Las Cruces Resident Sentenced to Ten Years for Federal Methamphetamine Trafficking and Firearms Conviction
ALBUQUERQUE – Eric G. Acosta, 29, a resident of Las Cruces, N.M., was sentenced today in federal court to 120 months in prison followed by five years of supervised release for his conviction on methamphetamine trafficking and firearms charges. Acosta’s conviction was based on his May 14, 2015, guilty plea.
Acosta and co-defendant Christopher J. Cleveland, 36, also of Las Cruces, were arrested in July 2014, on a criminal complaint charging them with methamphetamine trafficking and firearms charges. According to the complaint, during a routine traffic stop on June 23, 2014, officers of the Las Cruces Police Department discovered 889.2 grams of methamphetamine, a firearm and drug paraphernalia inside a vehicle driven by Acosta and in which Cleveland was a passenger. The complaint stated that Cleveland and Acosta had traveled from Arizona, where they obtained the methamphetamine, to Las Cruces in Doña Ana County, N.M., where they intended to distribute the drugs.
In an indictment filed on Oct. 16, 2014, Acosta and Cleveland were charged with participation in a methamphetamine trafficking conspiracy and possession of methamphetamine with intent to distribute. The indictment also charged each of the two men with being felons in possession of firearms. The two men were charged with committing these crimes on June 23, 2014, in Doña Ana County. At the time, Acosta and Cleveland each was prohibited from possessing firearms or ammunition because each had previously been convicted a felony offense.
On June 9, 2015, Cleveland pled guilty to the two-methamphetamine trafficking charges. At sentencing, Cleveland faces a statutory minimum of ten years and a maximum of life in federal prison followed by not less than five years of supervised release.

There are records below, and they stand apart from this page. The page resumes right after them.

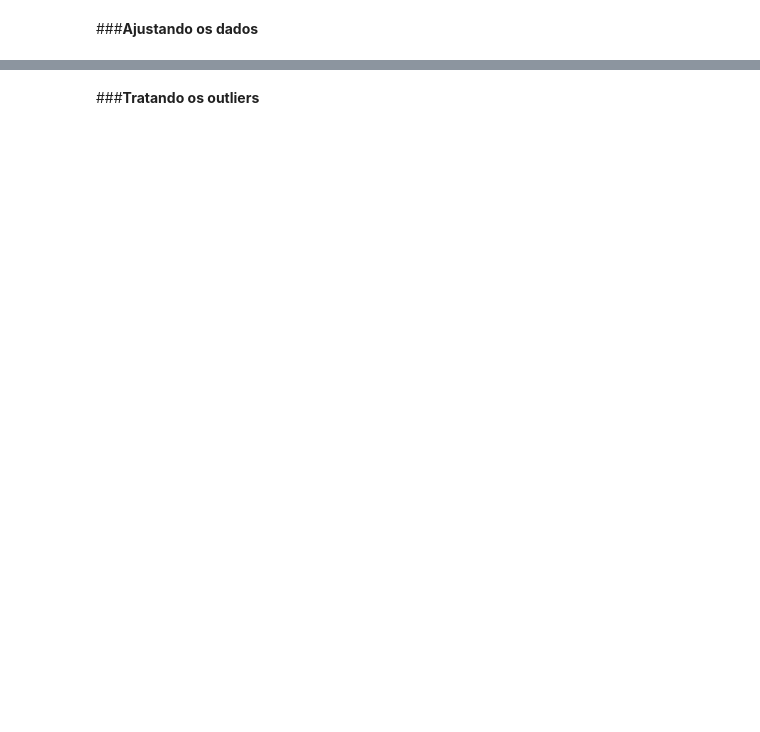
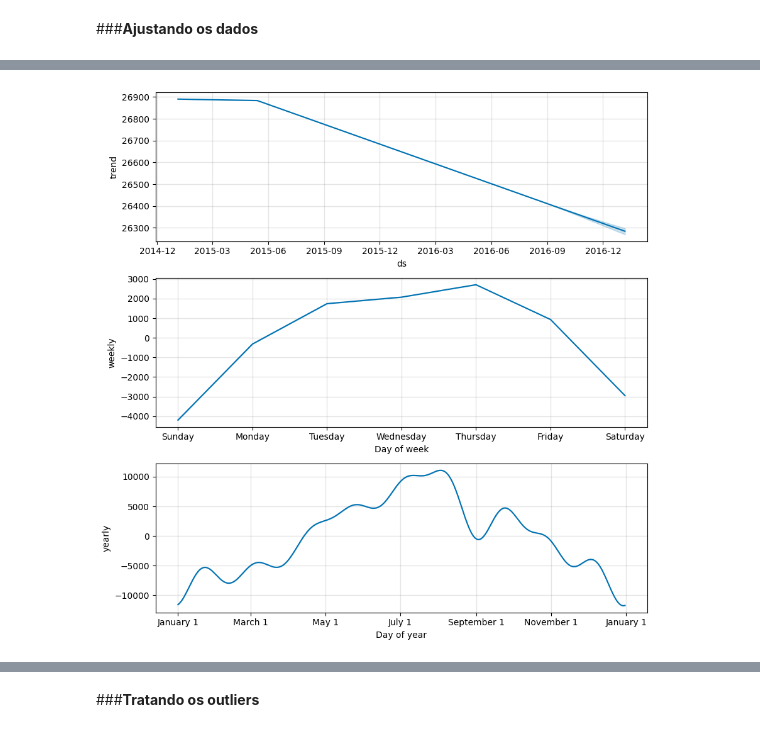
Before and after one commit to Pedrocoellho/time_series_forecasts_company_bicycles, a Jupyter notebook: complete_time_series.ipynb, the cells around one changed output, grey strips where cells are left out. Cells and saved outputs as stored; diff of their text form; code cells hidden in the pictures; blank space fills up the shorter version.

```diff
--- a/complete_time_series.ipynb
+++ b/complete_time_series.ipynb
@@ -718,0 +745,4 @@ MSE:466132050.6184666, RMSE:21590.09149166503
+# %%
+fig2 = modelo.plot_components(previsao)
+# %% [output]
+[figure, added]
```
Also changed, not shown: parts of 20 cells of this notebook.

Cleveland remains detained pending a sentencing hearing which is currently scheduled for June 2016.
This case was investigated by the Las Cruces office of the FBI and the HIDTA Regional Interagency Drug Task Force/Metro Narcotics Task Force and is being prosecuted by Assistant U.S. Attorneys Maria Y. Armijo and Selesia Lee Winston of the U.S. Attorney’s Las Cruces Branch Office.

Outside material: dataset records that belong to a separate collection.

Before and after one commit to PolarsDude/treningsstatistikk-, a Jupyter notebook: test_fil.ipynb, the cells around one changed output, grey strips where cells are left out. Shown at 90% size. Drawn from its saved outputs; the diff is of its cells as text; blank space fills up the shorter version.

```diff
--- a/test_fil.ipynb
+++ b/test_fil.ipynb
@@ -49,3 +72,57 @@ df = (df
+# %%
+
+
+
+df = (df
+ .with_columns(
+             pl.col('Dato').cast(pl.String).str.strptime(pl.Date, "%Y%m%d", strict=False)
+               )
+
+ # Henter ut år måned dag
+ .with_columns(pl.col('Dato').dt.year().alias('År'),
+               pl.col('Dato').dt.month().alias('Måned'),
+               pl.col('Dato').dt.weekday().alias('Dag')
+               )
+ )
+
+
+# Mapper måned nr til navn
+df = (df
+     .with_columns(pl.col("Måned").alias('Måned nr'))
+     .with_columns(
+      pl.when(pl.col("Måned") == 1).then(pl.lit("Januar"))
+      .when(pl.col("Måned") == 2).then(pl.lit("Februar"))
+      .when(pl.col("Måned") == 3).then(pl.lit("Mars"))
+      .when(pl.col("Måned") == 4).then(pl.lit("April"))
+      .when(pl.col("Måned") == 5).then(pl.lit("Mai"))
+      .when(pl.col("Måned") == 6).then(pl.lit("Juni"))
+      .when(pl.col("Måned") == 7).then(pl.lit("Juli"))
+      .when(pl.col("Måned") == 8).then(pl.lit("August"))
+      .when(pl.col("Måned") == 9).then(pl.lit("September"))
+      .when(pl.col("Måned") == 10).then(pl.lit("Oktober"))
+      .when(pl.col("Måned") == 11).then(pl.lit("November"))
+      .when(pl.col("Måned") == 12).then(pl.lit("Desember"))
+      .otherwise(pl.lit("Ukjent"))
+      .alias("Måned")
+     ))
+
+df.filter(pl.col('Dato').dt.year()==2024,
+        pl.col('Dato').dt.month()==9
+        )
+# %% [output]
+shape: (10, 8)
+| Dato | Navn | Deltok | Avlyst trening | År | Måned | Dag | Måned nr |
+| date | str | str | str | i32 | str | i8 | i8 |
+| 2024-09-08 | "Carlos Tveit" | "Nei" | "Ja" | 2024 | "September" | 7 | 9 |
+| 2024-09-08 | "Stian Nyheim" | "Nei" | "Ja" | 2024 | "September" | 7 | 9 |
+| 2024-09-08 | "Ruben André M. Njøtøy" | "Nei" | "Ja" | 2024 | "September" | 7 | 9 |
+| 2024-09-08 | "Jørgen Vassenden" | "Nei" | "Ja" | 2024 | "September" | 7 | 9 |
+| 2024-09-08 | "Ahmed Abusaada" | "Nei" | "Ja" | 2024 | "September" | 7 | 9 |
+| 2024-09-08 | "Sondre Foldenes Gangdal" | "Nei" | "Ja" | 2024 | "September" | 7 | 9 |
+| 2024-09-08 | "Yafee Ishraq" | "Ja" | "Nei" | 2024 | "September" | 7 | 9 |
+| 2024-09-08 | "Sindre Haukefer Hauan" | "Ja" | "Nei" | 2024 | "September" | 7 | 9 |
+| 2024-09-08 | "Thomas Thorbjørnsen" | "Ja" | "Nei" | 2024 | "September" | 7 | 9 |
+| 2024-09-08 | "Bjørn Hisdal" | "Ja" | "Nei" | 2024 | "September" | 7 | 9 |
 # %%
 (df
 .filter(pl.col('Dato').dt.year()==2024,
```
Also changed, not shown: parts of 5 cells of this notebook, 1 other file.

The HIDTA Regional Interagency Drug Task Force/Metro Narcotics Task Force is comprised of officers from the Las Cruces Police Department, the Doña Ana County Sheriff’s Office, the FBI, HSI and the New Mexico State Police. The High Intensity Drug Trafficking Areas (HIDTA) program was created by Congress with the Anti-Drug Abuse Act of 1988. HIDTA is a program of the White House Office of National Drug Control Policy (ONDCP) which provides assistance to federal, state, local and tribal law enforcement agencies operating in areas determined to be critical drug-trafficking regions of the United States and seeks to reduce drug trafficking and production by facilitating coordinated law enforcement activities and information sharing.